Altered hypothalamic functional connectivity in cluster headache: a longitudinal resting-state functional MRI study
  1. Fu-Chi Yang1,2,
  2. Kun-Hsien Chou3,4,
  3. Jong-Ling Fuh5,6,
  4. Pei-Lin Lee7,
  5. Jiing-Feng Lirng8,9,
  6. Yung-Yang Lin1,4,5,6,
  7. Ching-Po Lin1,3,4,7,
  8. Shuu-Jiun Wang1,4,5,6
  1. 1Institute of Brain Science, National Yang-Ming University, Taipei, Taiwan
  2. 2Department of Neurology, Tri-Service General Hospital, National Defense Medical Center, Taipei, Taiwan
  3. 3Institute of Neuroscience, National Yang-Ming University, Taipei, Taiwan
  4. 4Brain Research Center, National Yang-Ming University, Taipei, Taiwan
  5. 5Department of Neurology, National Yang-Ming University, Taipei, Taiwan
  6. 6Department of Neurology, Taipei Veterans General Hospital, Taipei, Taiwan
  7. 7Department of Biomedical Imaging and Radiological Sciences, National Yang-Ming University, Taipei, Taiwan
  8. 8Department of Radiology, National Yang-Ming University, Taipei, Taiwan
  9. 9Department of Radiology, Taipei Veterans General Hospital, Taipei, Taiwan
  1. Correspondence to Dr Shuu-Jiun Wang, Department of Neurology, Taipei Veterans General Hospital, No. 201, Section 2, Shipai Road, Beitou 112, Taipei, Taiwan; sjwang{at}vghtpe.gov.tw; Ching-Po Lin, Institute of Neuroscience, National Yang-Ming University, Taiwan No. 155, Section. 2, Li-Nong St. Beitou 112, Taipei, Taiwan; cplin@ym.edu.tw

Abstract

Background Neuroimaging studies implicate hypothalamic dysfunction in the pathogenesis of cluster headache (CH). Disruptions in non-traditional pain processing areas, including the cerebellum and visual cortex, have also been reported in CH. It is unknown whether the hypothalamus interacts significantly with these areas, and whether any such interactions vary between the ‘in-bout’ and ‘out-of-bout’ periods in CH. This study aimed to investigate the resting-state functional connectivity (FC) of the hypothalamus of patients with CH.

Methods Using 3-T functional MRI, we conducted a seed-based resting-state intrinsic FC analysis of the hypothalamus in 18 episodic CH patients during in-bout and out-of-bout periods, and in 19 healthy controls.
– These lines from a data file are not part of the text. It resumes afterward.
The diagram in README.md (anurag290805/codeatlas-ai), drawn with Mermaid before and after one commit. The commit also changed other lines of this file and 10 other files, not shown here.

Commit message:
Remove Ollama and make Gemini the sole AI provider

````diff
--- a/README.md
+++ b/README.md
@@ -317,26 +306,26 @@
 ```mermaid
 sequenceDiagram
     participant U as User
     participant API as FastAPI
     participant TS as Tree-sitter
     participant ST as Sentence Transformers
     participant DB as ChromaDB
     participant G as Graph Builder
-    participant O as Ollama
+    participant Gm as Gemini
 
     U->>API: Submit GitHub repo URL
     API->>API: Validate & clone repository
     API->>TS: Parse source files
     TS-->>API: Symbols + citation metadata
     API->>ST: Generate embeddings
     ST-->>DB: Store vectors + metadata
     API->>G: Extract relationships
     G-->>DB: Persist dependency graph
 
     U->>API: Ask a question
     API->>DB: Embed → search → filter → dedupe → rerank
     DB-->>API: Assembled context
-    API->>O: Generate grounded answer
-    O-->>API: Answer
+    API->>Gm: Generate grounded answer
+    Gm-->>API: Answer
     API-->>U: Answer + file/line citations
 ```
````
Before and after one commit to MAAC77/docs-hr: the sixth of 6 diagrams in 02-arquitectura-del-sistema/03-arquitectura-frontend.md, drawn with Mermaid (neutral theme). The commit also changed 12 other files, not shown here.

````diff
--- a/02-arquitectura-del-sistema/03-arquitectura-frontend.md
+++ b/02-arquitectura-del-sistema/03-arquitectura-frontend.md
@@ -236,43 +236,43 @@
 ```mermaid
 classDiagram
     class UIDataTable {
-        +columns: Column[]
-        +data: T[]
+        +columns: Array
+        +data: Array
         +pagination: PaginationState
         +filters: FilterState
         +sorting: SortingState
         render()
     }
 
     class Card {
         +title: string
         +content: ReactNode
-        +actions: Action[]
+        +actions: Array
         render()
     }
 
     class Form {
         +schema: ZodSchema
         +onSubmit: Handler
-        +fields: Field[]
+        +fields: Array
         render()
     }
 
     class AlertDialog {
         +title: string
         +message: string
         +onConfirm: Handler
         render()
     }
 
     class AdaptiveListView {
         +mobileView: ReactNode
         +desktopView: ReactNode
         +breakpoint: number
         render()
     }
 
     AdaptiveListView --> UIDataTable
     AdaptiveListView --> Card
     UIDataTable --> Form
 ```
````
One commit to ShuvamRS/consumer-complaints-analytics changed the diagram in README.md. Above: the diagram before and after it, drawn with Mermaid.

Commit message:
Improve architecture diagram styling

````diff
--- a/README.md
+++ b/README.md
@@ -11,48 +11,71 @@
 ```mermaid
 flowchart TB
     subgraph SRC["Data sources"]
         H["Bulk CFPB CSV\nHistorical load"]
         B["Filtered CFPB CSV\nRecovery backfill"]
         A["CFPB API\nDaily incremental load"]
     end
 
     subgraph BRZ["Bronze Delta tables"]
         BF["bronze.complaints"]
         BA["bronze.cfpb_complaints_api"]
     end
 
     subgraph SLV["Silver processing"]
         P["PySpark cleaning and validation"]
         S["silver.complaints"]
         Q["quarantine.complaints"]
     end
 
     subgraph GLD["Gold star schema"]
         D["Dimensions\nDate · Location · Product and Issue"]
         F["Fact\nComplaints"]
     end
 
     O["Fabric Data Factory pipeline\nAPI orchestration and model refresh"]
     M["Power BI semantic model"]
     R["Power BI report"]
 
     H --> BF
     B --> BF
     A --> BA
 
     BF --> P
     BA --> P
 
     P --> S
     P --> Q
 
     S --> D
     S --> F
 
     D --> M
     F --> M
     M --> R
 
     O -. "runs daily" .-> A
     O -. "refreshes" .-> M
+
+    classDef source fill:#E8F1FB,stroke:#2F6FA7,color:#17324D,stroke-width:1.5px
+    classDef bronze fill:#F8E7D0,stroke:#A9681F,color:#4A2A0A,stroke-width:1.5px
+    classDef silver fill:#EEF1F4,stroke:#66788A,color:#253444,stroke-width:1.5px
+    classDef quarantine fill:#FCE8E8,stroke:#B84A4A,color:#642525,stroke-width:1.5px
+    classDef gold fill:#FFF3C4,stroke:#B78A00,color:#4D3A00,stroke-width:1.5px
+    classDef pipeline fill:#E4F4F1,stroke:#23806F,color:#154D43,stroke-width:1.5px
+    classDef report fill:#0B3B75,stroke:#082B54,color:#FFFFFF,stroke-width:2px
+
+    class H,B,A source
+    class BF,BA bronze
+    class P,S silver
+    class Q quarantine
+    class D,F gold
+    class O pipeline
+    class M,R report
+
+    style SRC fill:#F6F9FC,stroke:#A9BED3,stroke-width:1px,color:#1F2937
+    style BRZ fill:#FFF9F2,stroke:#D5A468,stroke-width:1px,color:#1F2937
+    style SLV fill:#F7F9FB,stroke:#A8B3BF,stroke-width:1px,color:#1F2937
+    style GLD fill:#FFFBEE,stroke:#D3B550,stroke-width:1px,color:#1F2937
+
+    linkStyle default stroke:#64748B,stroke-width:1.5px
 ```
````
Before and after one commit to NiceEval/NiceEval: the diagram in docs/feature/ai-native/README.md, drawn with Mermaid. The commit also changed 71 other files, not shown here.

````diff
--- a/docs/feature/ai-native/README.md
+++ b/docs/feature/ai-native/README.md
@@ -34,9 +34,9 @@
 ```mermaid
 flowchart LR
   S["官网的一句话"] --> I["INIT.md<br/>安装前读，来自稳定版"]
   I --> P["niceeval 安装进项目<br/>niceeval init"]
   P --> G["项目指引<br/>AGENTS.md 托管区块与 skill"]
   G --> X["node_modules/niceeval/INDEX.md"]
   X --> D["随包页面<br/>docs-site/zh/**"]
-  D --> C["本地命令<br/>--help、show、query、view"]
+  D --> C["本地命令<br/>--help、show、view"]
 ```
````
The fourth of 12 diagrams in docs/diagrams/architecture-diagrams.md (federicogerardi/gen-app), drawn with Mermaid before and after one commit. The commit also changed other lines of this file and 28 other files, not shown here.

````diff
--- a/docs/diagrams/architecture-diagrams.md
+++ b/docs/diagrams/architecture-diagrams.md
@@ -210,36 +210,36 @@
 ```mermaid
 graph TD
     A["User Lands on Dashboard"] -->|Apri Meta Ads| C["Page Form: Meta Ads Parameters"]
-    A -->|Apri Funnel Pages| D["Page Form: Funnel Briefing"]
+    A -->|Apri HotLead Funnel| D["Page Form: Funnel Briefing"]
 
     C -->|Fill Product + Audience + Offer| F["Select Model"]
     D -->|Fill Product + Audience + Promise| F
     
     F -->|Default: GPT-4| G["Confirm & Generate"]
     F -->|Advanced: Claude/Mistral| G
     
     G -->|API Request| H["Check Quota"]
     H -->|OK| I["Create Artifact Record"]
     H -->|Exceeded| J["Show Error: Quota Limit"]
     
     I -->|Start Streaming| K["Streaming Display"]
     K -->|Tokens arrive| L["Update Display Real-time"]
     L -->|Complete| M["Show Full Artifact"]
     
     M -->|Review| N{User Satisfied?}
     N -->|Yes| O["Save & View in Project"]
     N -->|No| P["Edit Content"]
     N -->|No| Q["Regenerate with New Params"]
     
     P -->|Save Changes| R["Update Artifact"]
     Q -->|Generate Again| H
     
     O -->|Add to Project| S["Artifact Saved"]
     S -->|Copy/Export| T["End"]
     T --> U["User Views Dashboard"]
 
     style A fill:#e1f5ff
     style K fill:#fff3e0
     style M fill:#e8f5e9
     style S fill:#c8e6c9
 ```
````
Correlations between hypothalamic FC and clinical variables were also assessed.

Results Compared to controls, CH patients showed hypothalamic FC changes with the medial frontal gyrus and occipital cuneus during in-bout and out-of-bout periods. Compared to out-of-bout scans, in-bout scans revealed decreased hypothalamic FC with the medial frontal gyrus, precuneus, and cerebellar areas (tonsil, declive and culmen). Additionally, the annual bout frequency correlated significantly with the hypothalamic FC in the cerebellar culmen (r=−0.576, p=0.02) and cerebellar declive (r=−0.522, p=0.038).

Conclusions Our findings suggest that in CH, FC differences between the hypothalamus and its regional distribution extends beyond traditional pain processing areas, primarily to the cerebellar, frontal and occipital areas. These changes may be important and associated with CH pathophysiology.

  • HEADACHE
  • MRI
  • PAIN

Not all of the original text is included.